He was happy to move on, but it wasn't the way he envisioned.

"To see Milos go out like that was not easy," Auger-Aliassime said.

In the only other match involving a Canadian, Denis Shapovalov of Richmond Hill, Ont., fell to No. 2 seed Dominic Thiem of Austria 6-4, 3-6, 6-3.

Raonic, who withdrew from a semifinal against Auger-Aliassime in Stuttgart back in June and has yet to finish a tournament healthy in 2019, said the medical staff on site was unable to guarantee he wouldn't aggravate whatever's wrong if he kept playing.

"The thing that was most concerning (was) it was getting progressively worse," said Raonic, who had played just 10 events in 2019 prior to Montreal thanks to back and knee problems. "Even if I find a way to get through, which would be extremely tough, who knows if I'm even ready to play (Thursday)?"

That task instead falls to Auger-Aliassime, who will take on No. 6 Karen Khachanov after the Russian defeated Switzerland's Stan Wawrinka 6-4, 6-7 (3), 6-2.

"Pretty big guy, big serve, pretty explosive," Auger-Aliassime said of his next opponent. "If I give him time to get behind the ball and dictate the points, it's going to be tough."

The 20-year-old Shapovalov grabbed the hearts of tennis fans here in 2017 when he upset world No. 2 Rafael Nadal -- ranked 141 spots ahead of him at the time -- on the way to making the semifinals.

There will, however, be no such run this time around.

Shapovalov fell behind when he double faulted to hand Thiem, the tournament's second seed, a 5-4 lead in the first set. The 31st-ranked player in the world rebounded in the second, breaking Thiem to go up 5-2 and holding serve from there.

But then in the third set, Shapovalov doubled faulted and sent an overhand smash into the net to fall behind 5-3.

Despite the partisan crowd doing its best to urge Shapovalov on, Thiem finished the Canadian off with an ace.

"It's a tough one," Shapovalov said. "I showed myself that my level's there, that I'm able to compete against a player like this and have chances to beat him."

The Canadian snapped a five-match losing streak -- and a 2-9 run dating back to March -- with a victory over France's Pierre-Hugues Herbert in the first round of the US$5.7-million ATP Tour Masters 1000 series event on Monday.

The 25-year-old Thiem -- ranked No. 4 in the world behind Novak Djokovic, Nadal and Roger Federer -- was coming off a victory on clay at the Generali Open in his native Austria.
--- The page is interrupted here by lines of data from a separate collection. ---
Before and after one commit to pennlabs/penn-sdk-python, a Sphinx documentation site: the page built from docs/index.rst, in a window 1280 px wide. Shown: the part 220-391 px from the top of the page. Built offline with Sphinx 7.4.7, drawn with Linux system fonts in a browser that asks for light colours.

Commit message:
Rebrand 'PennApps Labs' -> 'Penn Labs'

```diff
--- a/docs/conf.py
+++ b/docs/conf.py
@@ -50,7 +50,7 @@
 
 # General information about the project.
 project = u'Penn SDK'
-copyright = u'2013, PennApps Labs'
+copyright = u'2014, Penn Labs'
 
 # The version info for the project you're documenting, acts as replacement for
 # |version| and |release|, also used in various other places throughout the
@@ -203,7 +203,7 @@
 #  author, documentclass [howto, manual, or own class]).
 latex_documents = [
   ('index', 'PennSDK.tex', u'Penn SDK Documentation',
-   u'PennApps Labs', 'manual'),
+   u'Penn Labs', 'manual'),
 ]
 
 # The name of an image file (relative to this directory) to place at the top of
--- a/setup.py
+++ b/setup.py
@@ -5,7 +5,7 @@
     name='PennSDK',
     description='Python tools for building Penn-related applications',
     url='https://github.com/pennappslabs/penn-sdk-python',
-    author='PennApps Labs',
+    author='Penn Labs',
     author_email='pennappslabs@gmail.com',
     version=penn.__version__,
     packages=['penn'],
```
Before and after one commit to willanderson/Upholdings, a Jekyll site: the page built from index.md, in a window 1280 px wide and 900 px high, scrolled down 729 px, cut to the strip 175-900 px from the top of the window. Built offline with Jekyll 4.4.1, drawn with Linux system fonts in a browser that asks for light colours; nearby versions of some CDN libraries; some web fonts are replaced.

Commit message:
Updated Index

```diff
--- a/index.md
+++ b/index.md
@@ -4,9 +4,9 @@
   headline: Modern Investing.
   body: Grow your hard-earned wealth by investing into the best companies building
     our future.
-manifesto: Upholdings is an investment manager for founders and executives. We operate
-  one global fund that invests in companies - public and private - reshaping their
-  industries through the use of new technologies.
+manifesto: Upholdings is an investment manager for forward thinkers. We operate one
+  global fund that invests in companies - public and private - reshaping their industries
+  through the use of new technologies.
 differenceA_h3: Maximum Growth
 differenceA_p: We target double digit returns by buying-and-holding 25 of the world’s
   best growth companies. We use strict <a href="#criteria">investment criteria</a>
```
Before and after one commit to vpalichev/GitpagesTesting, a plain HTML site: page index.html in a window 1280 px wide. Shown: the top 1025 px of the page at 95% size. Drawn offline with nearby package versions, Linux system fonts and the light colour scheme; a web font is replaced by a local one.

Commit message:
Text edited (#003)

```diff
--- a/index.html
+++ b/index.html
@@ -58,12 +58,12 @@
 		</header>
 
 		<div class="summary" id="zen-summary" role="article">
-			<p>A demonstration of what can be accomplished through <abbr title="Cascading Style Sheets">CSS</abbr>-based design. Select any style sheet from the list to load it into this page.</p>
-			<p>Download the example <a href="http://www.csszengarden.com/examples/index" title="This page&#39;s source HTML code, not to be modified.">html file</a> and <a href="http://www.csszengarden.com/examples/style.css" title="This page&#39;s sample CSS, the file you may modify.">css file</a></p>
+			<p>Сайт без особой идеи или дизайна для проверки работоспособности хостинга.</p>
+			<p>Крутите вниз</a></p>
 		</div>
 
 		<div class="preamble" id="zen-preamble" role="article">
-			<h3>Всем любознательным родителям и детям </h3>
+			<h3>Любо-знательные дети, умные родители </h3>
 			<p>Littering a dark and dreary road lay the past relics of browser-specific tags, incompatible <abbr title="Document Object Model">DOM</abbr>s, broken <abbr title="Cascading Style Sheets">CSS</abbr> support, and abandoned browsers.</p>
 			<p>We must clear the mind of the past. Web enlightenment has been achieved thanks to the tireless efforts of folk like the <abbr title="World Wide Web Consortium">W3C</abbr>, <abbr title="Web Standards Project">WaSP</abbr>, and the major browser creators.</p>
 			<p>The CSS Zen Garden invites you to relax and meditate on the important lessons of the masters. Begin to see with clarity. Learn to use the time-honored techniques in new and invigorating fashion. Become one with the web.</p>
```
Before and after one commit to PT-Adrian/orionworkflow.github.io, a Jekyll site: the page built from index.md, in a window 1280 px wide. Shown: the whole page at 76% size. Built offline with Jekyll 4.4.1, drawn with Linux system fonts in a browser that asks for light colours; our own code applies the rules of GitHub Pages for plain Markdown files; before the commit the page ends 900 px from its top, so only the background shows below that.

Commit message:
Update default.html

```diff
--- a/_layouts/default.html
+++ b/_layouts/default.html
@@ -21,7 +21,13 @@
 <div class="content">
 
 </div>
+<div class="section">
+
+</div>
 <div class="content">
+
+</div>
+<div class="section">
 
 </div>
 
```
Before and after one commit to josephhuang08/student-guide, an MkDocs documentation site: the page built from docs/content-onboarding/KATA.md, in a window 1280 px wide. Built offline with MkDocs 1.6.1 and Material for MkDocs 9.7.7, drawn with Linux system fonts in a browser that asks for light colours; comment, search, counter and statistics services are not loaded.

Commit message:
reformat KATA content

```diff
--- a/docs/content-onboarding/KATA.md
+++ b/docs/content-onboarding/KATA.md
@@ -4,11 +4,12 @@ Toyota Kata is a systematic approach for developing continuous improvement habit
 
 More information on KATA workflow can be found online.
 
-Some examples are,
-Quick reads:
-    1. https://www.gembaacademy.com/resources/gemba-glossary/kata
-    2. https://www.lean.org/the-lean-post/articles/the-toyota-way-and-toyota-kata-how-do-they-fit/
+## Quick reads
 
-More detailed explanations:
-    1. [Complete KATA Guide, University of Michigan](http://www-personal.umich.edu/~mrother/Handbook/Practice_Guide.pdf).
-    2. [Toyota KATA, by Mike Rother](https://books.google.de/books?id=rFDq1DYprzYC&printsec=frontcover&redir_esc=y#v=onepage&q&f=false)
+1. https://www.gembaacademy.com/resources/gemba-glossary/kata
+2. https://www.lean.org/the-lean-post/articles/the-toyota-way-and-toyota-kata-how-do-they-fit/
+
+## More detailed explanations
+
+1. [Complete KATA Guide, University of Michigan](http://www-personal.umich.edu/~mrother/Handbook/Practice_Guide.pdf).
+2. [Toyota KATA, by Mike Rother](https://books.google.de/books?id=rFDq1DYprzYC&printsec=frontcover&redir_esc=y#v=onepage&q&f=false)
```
Shapovalov, who took a break from tennis before the Rogers Cup, lost in the round of 16 at last year's tournament in Toronto -- site of the women's bracket in 2019.

Despite the disappointing end, he said his two matches in Montreal will serve as a confidence boost.

"It was great to be back out there just fighting," Shapovalov said. "If a couple of shots had went my way, I could have definitely won the match. It's obviously a little tough to swallow."

Nadal, the top seed and defending Rogers Cup champion, downed Great Britain's Daniel Evans 7-6 (6), 6-4 to advance in an afternoon match delayed by rain three times.

"All the matches are difficult here," said Nadal, a four-time Rogers Cup champion and the world No. 2. "It was a tough first set."

In other action, Poland's Hubert Hurkacz stunned No. 4 seed Stefanos Tsitsipas of Greece 6-4, 3-6, 6-3, France's Richard Gasquet upset fifth seed Kei Nishikori of Japan 6-7 (6), 6-2, 7-6 (4), and Chile's Cristian Garin downed No. 12 John Isner of the United States 6-3, 6-4.

Seeds advancing included No. 6 Daniil Medvedev of Russia, No. 7 Fabio Fogini of Italy, No. 10 Roberto Bautista Agut of Spain, No. 14 seed Marin Cilic of Croatia, and No. 16 Gael Monfils of France.